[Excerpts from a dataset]

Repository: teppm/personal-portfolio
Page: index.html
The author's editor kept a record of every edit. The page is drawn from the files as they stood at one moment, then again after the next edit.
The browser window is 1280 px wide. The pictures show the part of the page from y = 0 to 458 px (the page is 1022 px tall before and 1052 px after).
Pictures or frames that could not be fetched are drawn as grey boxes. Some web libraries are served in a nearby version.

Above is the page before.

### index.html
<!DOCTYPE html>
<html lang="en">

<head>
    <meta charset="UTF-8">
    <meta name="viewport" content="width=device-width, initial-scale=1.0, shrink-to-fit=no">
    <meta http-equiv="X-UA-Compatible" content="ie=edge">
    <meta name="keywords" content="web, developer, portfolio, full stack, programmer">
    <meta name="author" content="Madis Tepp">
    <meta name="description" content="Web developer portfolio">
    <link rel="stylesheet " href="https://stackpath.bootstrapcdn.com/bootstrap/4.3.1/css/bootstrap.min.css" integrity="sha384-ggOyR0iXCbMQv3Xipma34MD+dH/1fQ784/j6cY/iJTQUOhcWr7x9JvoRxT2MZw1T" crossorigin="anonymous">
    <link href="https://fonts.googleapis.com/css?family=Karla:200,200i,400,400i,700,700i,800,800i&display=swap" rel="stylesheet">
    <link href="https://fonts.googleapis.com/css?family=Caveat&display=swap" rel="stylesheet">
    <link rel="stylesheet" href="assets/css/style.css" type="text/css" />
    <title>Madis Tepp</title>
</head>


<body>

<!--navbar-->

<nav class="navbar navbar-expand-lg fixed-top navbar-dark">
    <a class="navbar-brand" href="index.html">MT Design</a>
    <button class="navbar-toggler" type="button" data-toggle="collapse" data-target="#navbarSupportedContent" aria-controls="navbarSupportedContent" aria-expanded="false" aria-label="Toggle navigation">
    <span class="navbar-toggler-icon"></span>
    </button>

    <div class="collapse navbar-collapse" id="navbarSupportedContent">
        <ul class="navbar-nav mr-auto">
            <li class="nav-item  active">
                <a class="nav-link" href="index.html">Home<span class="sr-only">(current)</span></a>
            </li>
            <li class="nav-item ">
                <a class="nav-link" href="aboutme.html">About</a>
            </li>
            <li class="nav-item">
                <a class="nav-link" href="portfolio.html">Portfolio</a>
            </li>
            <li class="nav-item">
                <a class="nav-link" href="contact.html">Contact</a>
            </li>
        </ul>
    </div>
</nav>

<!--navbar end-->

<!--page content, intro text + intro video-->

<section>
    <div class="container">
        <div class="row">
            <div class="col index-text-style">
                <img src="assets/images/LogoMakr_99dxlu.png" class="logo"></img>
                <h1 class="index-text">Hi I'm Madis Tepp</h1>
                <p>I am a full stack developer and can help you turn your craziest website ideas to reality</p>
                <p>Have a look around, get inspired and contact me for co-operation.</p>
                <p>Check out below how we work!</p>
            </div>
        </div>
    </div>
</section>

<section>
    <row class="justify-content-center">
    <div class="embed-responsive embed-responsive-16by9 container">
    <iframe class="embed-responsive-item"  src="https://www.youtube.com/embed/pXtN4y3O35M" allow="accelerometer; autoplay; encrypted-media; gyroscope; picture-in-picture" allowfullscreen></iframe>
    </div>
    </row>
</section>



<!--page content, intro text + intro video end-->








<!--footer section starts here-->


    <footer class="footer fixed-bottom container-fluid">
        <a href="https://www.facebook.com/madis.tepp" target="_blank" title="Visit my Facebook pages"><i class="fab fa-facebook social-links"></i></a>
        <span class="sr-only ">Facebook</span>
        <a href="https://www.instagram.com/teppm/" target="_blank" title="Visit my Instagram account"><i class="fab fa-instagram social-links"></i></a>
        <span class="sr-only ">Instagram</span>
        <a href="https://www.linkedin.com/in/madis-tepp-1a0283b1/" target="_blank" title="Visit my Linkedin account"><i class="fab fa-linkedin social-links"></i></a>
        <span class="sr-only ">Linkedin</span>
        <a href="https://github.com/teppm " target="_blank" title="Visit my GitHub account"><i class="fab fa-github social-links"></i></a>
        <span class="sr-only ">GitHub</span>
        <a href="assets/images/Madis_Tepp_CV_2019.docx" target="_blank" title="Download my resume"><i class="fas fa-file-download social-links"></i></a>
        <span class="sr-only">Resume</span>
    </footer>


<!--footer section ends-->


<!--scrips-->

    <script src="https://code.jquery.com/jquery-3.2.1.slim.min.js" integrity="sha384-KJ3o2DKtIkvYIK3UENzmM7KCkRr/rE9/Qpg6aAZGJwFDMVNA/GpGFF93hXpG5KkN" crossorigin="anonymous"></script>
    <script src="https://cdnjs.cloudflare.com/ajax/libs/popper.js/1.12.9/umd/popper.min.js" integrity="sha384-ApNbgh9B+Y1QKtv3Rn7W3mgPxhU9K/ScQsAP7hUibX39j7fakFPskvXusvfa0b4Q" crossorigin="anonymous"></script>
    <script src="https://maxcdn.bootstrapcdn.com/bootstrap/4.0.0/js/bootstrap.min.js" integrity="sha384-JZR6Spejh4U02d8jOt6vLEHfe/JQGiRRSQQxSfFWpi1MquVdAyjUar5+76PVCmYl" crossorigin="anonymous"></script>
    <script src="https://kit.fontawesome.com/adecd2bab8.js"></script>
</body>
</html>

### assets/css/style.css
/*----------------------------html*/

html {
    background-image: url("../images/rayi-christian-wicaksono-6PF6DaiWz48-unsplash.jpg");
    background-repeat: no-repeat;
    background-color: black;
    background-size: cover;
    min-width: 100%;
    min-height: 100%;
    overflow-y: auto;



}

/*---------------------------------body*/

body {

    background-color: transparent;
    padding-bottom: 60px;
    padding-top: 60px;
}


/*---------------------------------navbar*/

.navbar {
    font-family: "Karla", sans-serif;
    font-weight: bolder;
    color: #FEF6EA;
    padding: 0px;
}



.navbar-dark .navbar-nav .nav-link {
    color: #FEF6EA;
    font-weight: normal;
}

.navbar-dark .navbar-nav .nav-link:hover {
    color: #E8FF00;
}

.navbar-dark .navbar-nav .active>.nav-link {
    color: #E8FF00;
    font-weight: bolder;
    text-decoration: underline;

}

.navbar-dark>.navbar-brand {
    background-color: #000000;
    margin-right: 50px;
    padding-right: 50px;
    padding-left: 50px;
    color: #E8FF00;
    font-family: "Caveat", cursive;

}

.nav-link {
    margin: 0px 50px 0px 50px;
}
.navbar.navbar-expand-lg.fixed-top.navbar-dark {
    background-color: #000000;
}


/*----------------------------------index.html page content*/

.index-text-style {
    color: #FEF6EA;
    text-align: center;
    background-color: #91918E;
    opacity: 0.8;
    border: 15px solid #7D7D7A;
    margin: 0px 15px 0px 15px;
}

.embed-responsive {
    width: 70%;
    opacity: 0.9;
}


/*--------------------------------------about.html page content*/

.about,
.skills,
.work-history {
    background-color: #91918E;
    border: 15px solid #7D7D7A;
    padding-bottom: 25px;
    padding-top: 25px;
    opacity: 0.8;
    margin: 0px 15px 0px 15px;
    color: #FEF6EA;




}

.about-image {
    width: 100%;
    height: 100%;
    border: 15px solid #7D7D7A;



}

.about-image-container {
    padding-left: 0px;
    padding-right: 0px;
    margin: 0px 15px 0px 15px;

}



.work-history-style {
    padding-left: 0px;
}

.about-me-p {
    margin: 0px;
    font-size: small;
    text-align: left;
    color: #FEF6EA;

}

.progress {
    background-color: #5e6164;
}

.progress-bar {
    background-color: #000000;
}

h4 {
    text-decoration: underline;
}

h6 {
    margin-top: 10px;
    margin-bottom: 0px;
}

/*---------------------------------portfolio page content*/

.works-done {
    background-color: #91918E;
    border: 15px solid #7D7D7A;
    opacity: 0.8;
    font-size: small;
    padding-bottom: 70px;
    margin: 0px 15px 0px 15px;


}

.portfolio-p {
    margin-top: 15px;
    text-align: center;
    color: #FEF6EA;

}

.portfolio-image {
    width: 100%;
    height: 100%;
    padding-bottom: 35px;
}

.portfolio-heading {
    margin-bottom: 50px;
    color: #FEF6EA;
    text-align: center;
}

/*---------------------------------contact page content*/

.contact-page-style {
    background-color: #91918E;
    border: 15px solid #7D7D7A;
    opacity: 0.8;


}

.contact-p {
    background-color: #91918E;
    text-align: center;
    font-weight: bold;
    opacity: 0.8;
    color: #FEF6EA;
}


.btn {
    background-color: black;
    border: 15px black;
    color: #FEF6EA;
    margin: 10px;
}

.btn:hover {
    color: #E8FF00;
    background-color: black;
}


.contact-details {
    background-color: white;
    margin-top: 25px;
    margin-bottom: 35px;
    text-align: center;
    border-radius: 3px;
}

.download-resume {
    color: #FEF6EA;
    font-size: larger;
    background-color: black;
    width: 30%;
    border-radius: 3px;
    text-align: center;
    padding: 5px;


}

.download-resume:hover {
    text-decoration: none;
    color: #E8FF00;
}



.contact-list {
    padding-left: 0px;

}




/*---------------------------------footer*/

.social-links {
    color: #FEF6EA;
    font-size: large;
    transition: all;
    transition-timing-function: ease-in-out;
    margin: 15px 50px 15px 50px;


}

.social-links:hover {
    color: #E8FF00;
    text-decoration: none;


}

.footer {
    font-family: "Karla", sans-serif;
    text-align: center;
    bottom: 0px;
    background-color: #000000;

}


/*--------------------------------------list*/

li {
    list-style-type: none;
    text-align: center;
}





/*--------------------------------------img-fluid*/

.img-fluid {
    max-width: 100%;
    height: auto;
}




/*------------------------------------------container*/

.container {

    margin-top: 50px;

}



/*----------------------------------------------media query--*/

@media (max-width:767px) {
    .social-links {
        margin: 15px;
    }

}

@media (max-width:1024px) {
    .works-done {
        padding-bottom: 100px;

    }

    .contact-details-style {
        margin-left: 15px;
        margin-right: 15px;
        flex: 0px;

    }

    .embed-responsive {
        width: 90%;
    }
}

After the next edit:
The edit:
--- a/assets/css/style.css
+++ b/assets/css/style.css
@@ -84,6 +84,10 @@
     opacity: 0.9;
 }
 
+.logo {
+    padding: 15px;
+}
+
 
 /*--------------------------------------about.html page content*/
--
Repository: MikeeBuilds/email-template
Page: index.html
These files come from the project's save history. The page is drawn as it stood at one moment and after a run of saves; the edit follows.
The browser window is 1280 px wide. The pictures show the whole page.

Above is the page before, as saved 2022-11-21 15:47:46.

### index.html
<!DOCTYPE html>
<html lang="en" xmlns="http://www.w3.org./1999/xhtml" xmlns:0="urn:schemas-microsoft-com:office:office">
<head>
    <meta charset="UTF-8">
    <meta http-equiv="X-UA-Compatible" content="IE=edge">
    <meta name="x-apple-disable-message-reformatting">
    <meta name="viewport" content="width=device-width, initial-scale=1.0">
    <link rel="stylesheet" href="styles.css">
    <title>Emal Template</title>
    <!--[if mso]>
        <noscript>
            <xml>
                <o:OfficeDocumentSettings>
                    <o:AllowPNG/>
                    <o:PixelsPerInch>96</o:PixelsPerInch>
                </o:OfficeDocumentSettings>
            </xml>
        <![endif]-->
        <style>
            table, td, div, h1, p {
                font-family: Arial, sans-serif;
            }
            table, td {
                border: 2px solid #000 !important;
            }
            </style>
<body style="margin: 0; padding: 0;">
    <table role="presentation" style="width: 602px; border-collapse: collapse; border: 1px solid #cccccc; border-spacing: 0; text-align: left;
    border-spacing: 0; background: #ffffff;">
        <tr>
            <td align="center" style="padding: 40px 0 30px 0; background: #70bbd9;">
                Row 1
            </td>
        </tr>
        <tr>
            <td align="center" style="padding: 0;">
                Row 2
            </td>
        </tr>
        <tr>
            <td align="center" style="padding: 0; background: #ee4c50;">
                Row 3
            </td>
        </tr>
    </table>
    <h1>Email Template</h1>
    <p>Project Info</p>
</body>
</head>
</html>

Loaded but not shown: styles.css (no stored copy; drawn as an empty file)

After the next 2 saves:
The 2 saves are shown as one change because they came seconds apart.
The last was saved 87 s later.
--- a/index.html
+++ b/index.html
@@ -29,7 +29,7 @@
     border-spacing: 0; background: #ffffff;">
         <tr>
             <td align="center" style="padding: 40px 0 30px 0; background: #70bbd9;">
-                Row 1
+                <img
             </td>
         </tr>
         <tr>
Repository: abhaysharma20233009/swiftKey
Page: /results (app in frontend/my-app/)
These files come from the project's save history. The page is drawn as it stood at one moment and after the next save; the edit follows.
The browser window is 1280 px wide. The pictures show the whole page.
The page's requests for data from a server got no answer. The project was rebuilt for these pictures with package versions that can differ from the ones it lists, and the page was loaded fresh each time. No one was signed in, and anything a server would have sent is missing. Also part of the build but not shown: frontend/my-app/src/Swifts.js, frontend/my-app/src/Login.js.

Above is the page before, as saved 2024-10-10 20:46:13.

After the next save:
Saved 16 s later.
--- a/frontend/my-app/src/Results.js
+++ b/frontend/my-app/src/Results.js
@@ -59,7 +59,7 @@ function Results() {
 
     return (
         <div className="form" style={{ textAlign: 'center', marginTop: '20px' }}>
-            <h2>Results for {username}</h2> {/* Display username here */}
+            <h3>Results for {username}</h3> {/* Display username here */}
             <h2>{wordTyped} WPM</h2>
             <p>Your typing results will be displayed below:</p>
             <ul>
==
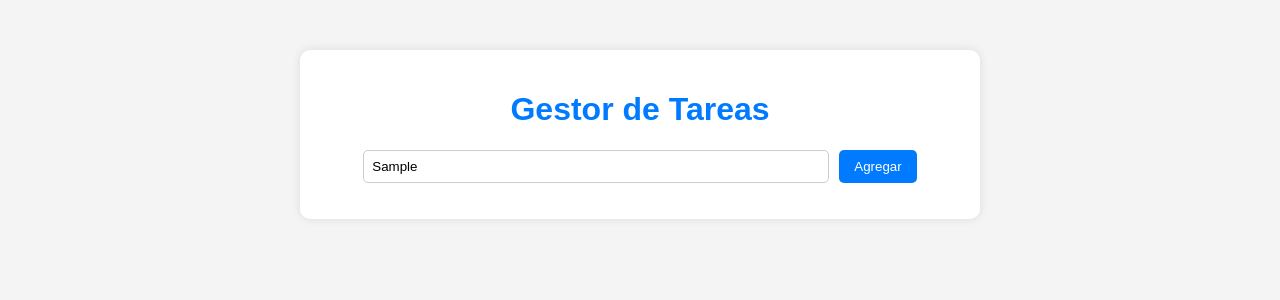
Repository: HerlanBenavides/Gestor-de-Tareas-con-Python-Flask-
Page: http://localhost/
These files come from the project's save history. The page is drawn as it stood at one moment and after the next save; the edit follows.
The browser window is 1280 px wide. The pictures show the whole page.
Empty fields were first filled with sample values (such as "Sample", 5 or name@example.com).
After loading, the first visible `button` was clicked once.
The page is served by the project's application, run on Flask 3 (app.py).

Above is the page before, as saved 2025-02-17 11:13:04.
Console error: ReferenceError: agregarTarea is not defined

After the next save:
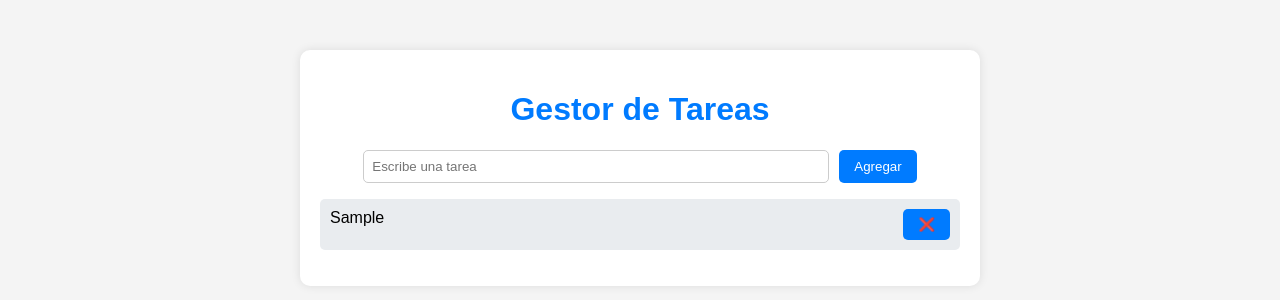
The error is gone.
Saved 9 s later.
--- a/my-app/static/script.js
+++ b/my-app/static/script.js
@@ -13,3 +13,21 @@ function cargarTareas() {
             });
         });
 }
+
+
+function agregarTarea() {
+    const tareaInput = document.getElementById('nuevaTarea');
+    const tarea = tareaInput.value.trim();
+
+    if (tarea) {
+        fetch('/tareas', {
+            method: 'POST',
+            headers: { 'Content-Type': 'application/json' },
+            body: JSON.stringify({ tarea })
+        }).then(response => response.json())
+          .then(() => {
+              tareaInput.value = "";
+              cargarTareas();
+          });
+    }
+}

WHAT NEEDS TO BE DONE |
Would you please copy every line in the data that contains the word "table"?

WRITTEN SOLUTION |
            table, td, div, h1, p {
            table, td {
    <table role="presentation" style="width: 602px; border-collapse: collapse; border: 1px solid #cccccc; border-spacing: 0; text-align: left;
    </table>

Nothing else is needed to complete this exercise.